We know.  Wash your hands frequently with soap and water…for at least 20 seconds.  Time to find the chorus of a favorite song that will help ensure you’ve hit the 20-second mark.  Hopefully, it is something other than the mind-numbing repetition of singing “Happy Birthday” twice, as some have advised.  We can be more creative than that!

The pandemic may be a catalyst to end paying with cash!  Cash is a notoriously efficient carrier of bacteria and viruses.  The lifespan of various bills ranges from four to 15 years—lots of time to accumulate germs.  The phrase “dirty money” has certainly taken on a new meaning.

What about blowing out birthday candles?  Spitting all over a cake might become a no-no.  If we believe infectious disease experts, handshakes could also become a thing of the past as we’ve gotten more freaked about germs and hygiene.  Are high fives and hugs also a thing of the past?   

We’re all already feeling touch-deprived as we physically distance so we aren’t infected by goo droplets.  What does six feet apart actually look like, as recommended?  Our favorite descriptions are a dude in a top hat laying on the floor and one and a fifth Danny DeVitos.

There are some things we’ve learned because of the pandemic.  Diseases can have multiple names like COVID-19, also called SARS-CoV-2, or simply the coronavirus disease 2019.  COVID-19 is capitalized because the World Health Organization says so.  We’ve also learned that a pangolin is a scaly anteater that supposedly got COVID from a bat.  The Chinese eat them.  So, don’t eat pangolins, bats, or humans to avoid the virus.  We’ve also learned what the inside of every late night show host’s house looks like.  

We are also doing some calming things to ensure we’re not caught flat-footed in another crisis.  We’ve learned some lessons…the hard way.  We now keep at least two weeks of toilet paper, tissues, and paper towels stashed away.  Hydrogen peroxide has been added to our Apocalypse list as its uses are legion.  We can’t believe we missed it the first time around.  It is a staple of the modern medicine cabinet, always on hand for first aid needs, and gargling with it can keep a visit to the dentist off your calendar.  And, it’s a disinfectant.  Kills COVID.  Who knew?   It’s still really hard to find in stores maybe because hospitals are scooping up those brown bottles. 

And, with all of us cooking at home more, we found recycling isn’t that easy!  Junk food bags aren’t recyclable.  Huh?   Some take-out food boxes aren’t recyclable.
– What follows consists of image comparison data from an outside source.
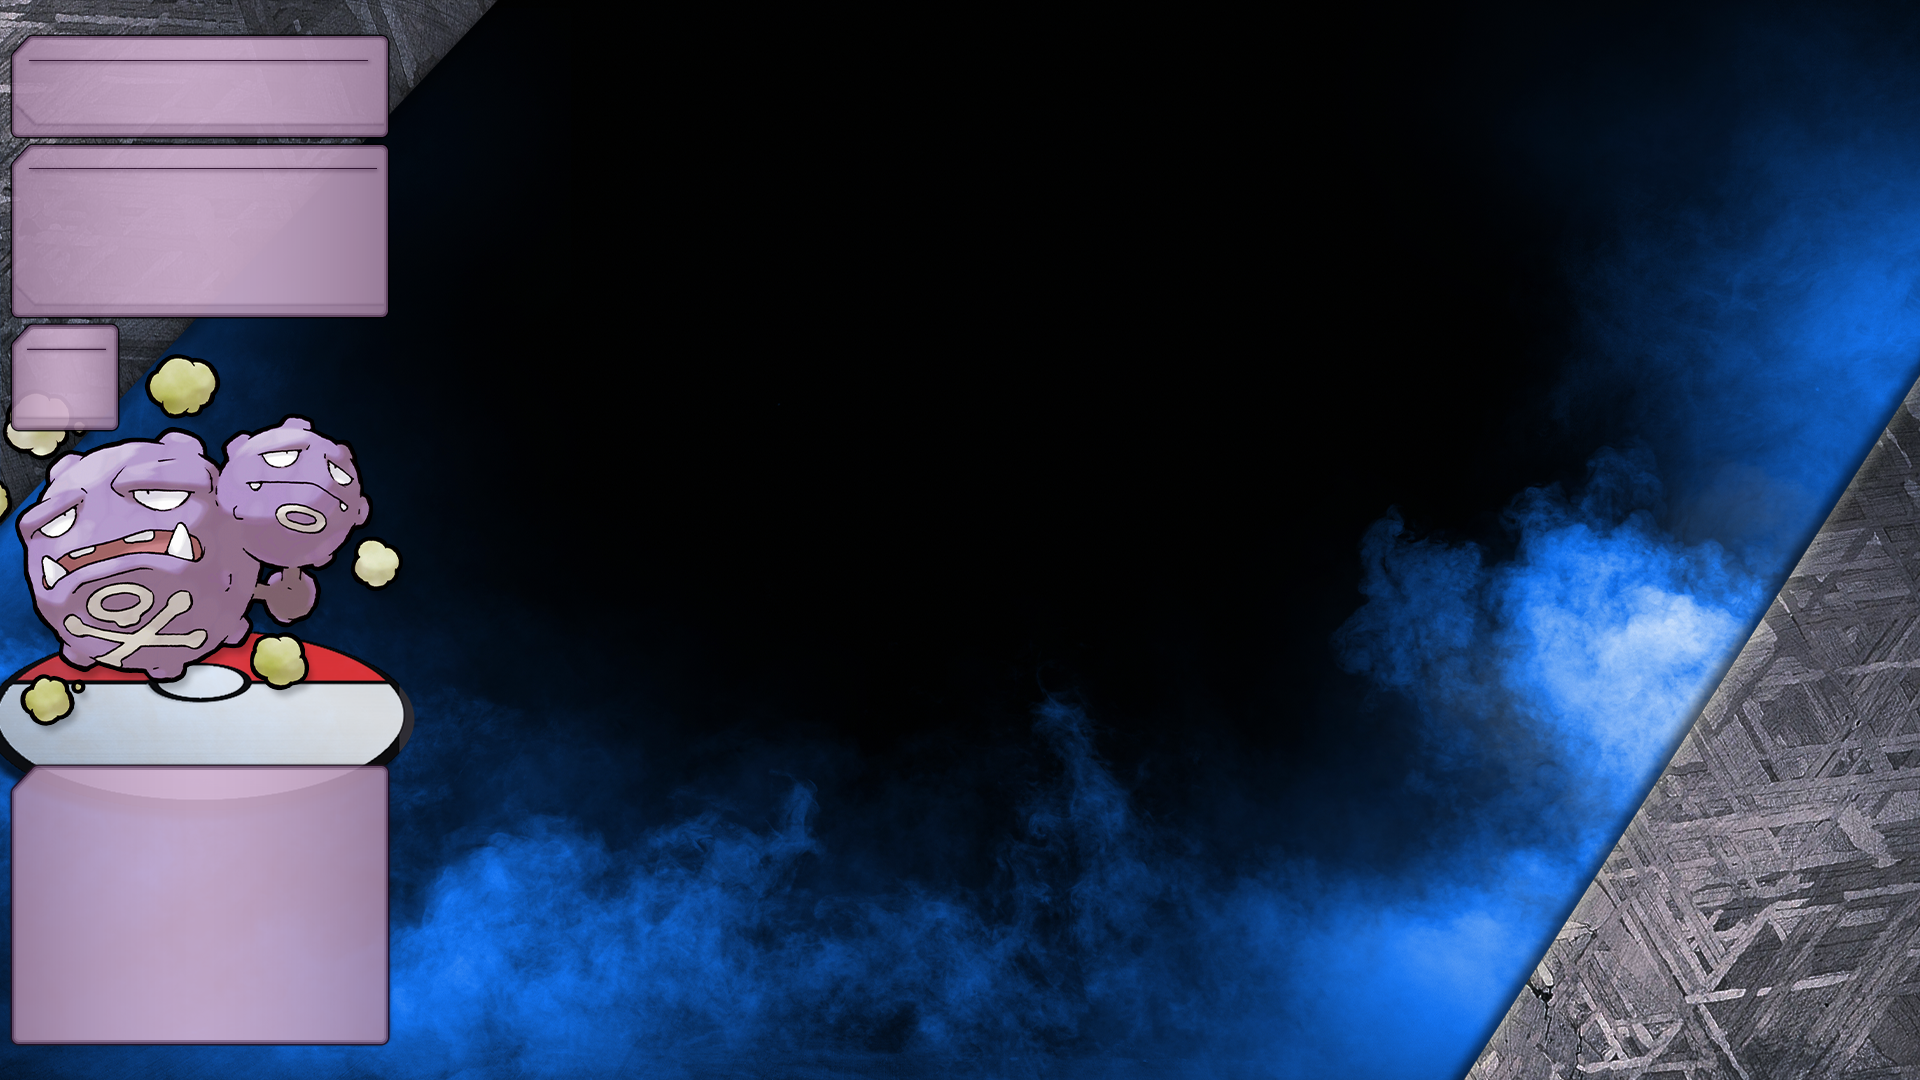
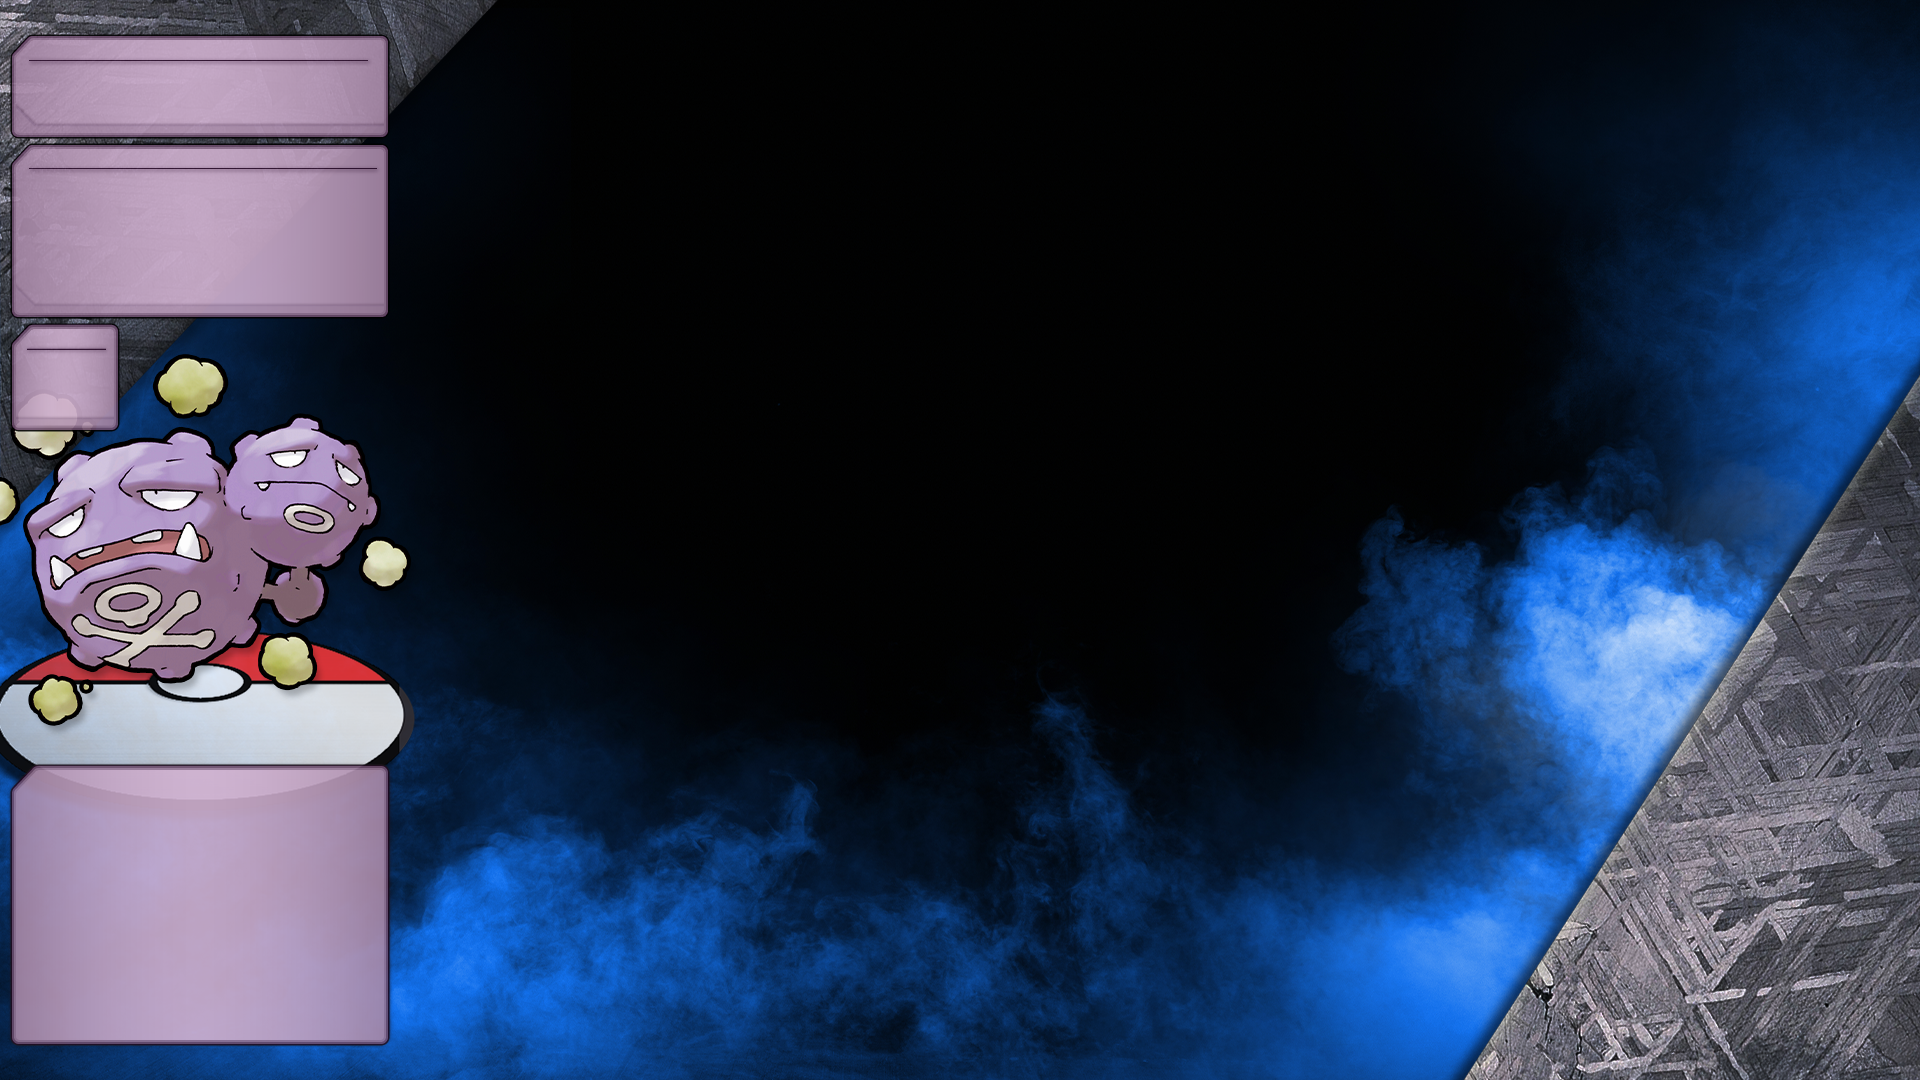
small fixed
- removed unused zip folder
- fixed arbok and weezing overlay
- created a hack to fix smokescreen's power being displayed as "0"

Changed region(s): [[0.0, 0.3361, 0.2188, 0.6722]]

diff --git a/scripts/vue.js b/scripts/vue.js
@@ -6,9 +6,9 @@ const app = Vue.createApp({
             mapper: null,
 
             // USER CONFIG --------------------------------------------------------------------------------------//
-            starterName:     "Venonat", //string name
+            starterName:     "Arbok", //string name
             overlayName:     "", // add "-yellow" or "-red" here based on the game being played (or "-type" for Venomoth's type randomizer)
-            secondPlaythrough:   true, //used to mitigate luck on second playthroughs
+            secondPlaythrough:   false, //used to mitigate luck on second playthroughs
             moonEncounters:      true, //true turns Mt Moon encounters off for second playthroughs
             
             developmentFeatures: true, //turn on new features
@@ -856,6 +856,7 @@ const app = Vue.createApp({
         // MOVE MANAGEMENT
         movePower(y) { //y = move1.value
             if (y) {
+                if (y.toLowerCase() == "smokescreen") { return "-"}
                 // var move = this.gen1moves.find(x => x.Move.toLowerCase() === y.toLowerCase())
                 var move = this.g1MoveData[y]
                 if (this.showCritMultiplierInEP == true && (y.toUpperCase() == "RAZOR LEAF" || y.toUpperCase() == "CRABHAMMER" || y.toUpperCase() == "SLASH" || y.toUpperCase() == "KARATE CHOP")) {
Some triangles are so small we must resort to a magnifying glass!  

So our wrinkled wisdom for today?   Find humor where you can.  Laugh out loud.  Don’t lick your fingers.  Know you can exercise with wine bottles if you don’t have weights.  Shout “allergy” after you sneeze to keep from getting those creepy looks.  Let’s lobby for a required, seeable visual on packaging and containers that are NOT recyclable!  And, if you have any insights on stock to buy as behavior changes because of lockup, let us all know.  We missed Tupperware and Crocs.